Small Connecting Events

Finally, the 2015-2016 fiscal year saw the success of several small, intimate fundraising events to support specific species and wildlife conservation issues related to that species in the wild. Hosted by Zoo keepers in the habitats of each species, attendees observed special animal enrichment, behind-the-scenes tours, art sales and more. Those events included Evening with Elephants, Evening EscApe and Cocktails with Cats.


Looking Ahead

Moving into the 2016-2017 fiscal year, which began July 1, the Zoo expects the amount of funding available for wildlife conservation to increase due to even higher funding goals, a focused and informed approach based on staff surveys, and increased public involvement and messaging.


“Sharing information and clarifying our conservation message helps guests make the direct connection between their daily actions and their impact on the environment both abroad and in their own backyard,” said Snyder. “We will continue to support a broad range of conservation efforts that is representative of the Zoo’s animal collection, build on the strong connection Zoo guests have with these animals, and encourage them to understand and care about the problems these species face in the wild.”

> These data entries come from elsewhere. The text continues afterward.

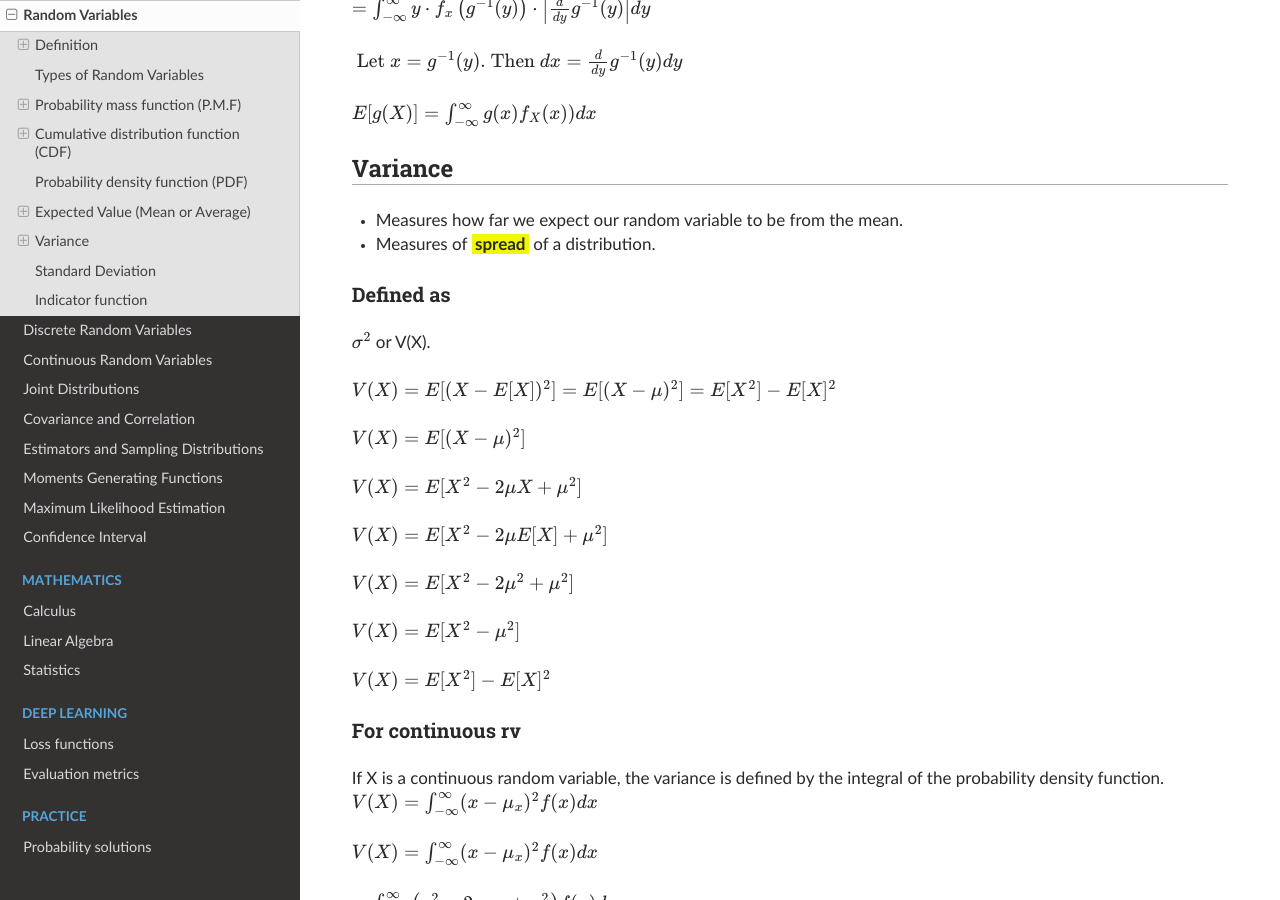
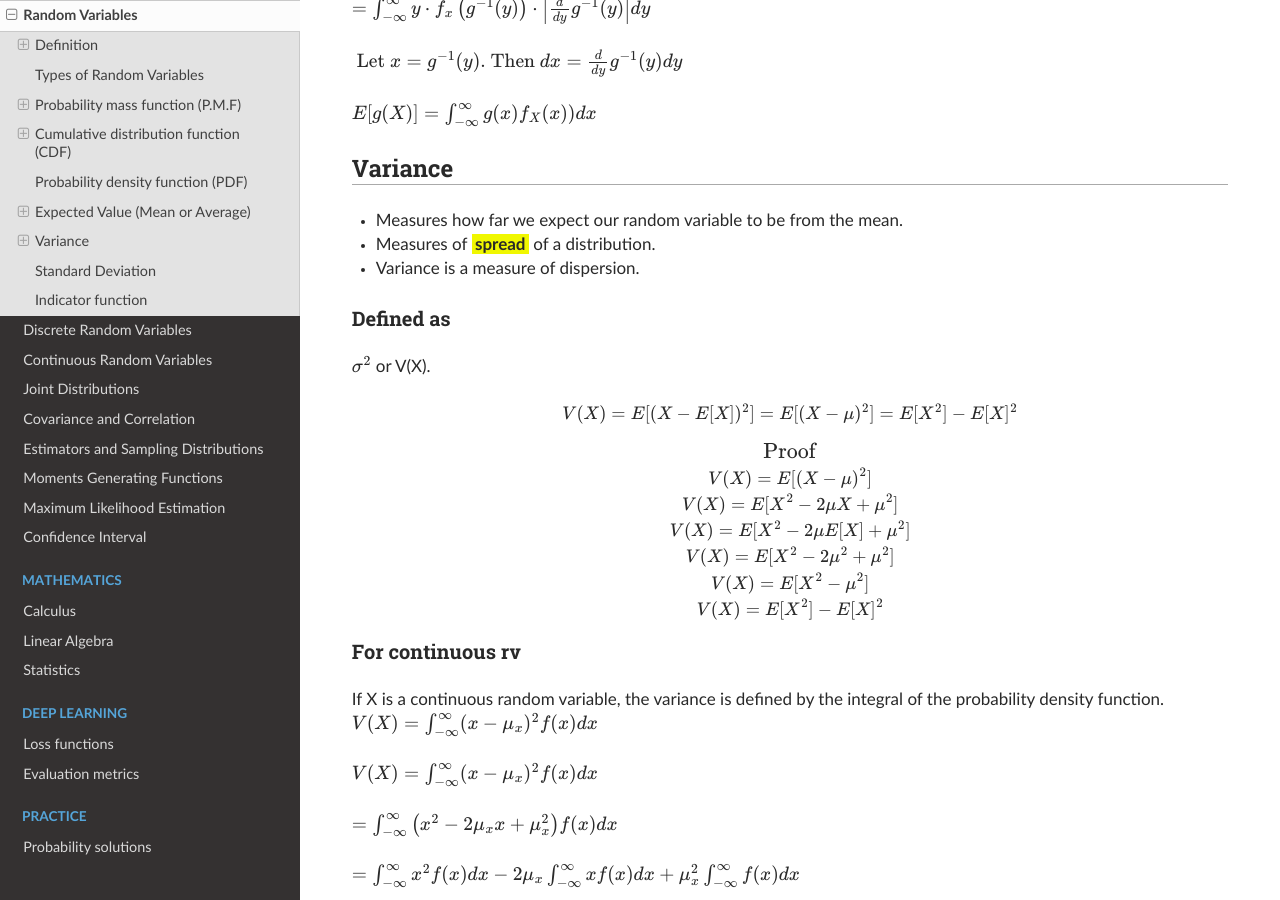
Before and after one commit to akkefa/ml-notes, a Sphinx documentation site: the page built from docs/probability/random_variable.md, in a window 1280 px wide and 900 px high, scrolled down 6152 px. Built offline with Sphinx 7.4.7 and the Read the Docs theme 2.0.0, drawn with Linux system fonts in a browser that asks for light colours.

Commit message:
new changes

```diff
--- a/docs/probability/random_variable.md
+++ b/docs/probability/random_variable.md
@@ -298,24 +298,28 @@ $E[g(X)]=\int_{-\infty}^{\infty} g(x) f_{X}(x)) d x$
 
 - Measures how far we expect our random variable to be from the mean.
 - Measures of **spread** of a distribution.
+- Variance is a measure of dispersion.
 
 ### Defined as
 
 $\sigma^2$ or V(X).
 
-$V(X) = E[(X - E[X])^2] = E[(X - \mu)^2]  = E[X^2] - E[X]^2$
+$$
+V(X) = E[(X - E[X])^2] = E[(X - \mu)^2]  = E[X^2] - E[X]^2
+$$
 
-$V(X) = E[(X - \mu)^2]$
+$$
+\begin{gather}
+\large \text{Proof} \\
+V(X) = E[(X - \mu)^2] \\
+V(X) = E[X^2 - 2\mu X + \mu^2] \\
+V(X) = E[X^2 - 2\mu E[X] + \mu^2] \\
+V(X) = E[X^2 - 2\mu^2 + \mu^2] \\
+V(X) = E[X^2 - \mu^2] \\
+V(X) = E[X^2] - E[X]^2
+\end{gather}
 
-$V(X) = E[X^2 - 2\mu X + \mu^2]$
-
-$V(X) = E[X^2 - 2\mu E[X] + \mu^2]$
-
-$V(X) = E[X^2 - 2\mu^2 + \mu^2]$
-
-$V(X) = E[X^2 - \mu^2]$
-
-$V(X) = E[X^2] - E[X]^2$
+$$
 
 ### For continuous rv
 
```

Protect what you love! Learn how to care for, connect with and conserve all things wild. The Oklahoma City Zoo is a proud Adventure Road partner and member of Oklahoma City’s Adventure District located at the crossroads of I-44 and I-35. Hours of operation are 9 a.m. to 5 p.m. daily. Buildings close at 4:45 p.m. daily. Regular admission is $8 for adults, and $5 for children 3-11 and seniors ages 65 and over. Children two and under are admitted free. Are you a Zoo fan? Find us at Facebook, Instagram and Twitter. To learn more about these and other happenings, call (405) 424-3344 or visit www.okczoo.org.